◆ **WORK ORDER**: What is the number of lines below that contain the word "color"? Respond with that number alone.

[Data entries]
+-------+

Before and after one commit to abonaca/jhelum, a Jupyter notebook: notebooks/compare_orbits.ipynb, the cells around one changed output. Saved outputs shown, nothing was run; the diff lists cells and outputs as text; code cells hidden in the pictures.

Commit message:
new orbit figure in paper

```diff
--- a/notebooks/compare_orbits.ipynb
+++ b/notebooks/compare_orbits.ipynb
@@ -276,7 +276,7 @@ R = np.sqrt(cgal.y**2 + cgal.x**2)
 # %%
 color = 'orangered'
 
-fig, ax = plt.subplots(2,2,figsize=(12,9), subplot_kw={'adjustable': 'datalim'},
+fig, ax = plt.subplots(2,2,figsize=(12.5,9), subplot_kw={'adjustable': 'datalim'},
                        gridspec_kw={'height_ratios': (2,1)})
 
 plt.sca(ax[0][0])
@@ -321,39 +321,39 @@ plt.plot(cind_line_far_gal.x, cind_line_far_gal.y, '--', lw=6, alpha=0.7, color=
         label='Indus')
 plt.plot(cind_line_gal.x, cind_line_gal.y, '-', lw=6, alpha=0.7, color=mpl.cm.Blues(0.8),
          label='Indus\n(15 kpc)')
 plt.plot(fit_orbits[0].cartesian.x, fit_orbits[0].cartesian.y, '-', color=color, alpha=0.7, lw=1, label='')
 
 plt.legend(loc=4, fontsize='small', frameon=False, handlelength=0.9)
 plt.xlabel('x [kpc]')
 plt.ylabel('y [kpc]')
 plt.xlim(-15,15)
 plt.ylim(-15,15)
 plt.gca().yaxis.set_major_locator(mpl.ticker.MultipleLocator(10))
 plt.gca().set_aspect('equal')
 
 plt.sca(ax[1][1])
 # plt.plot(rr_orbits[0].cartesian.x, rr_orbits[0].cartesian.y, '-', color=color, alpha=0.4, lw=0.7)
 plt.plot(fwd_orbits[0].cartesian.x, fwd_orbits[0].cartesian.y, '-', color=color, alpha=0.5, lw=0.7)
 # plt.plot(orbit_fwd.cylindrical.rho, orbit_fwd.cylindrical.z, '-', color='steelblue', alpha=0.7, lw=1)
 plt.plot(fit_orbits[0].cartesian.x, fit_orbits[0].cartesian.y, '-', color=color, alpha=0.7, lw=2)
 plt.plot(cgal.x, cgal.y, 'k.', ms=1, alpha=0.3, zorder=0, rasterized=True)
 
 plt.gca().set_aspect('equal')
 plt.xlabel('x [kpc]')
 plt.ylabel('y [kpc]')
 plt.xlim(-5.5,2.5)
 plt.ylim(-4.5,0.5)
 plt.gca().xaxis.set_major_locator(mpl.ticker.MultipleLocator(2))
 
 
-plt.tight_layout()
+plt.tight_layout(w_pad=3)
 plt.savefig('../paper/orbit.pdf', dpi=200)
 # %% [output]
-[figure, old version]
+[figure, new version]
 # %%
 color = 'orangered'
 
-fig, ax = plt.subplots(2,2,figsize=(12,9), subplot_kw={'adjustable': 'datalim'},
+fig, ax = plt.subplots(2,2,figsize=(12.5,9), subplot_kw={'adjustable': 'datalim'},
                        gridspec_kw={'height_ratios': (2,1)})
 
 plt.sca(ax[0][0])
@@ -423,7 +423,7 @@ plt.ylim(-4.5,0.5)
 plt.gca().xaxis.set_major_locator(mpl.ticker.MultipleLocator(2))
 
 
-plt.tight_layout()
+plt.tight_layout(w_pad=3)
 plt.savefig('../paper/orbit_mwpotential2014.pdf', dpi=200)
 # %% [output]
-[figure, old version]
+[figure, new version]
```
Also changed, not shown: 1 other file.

+-------+

◆ **YOUR RESPONSE**: 9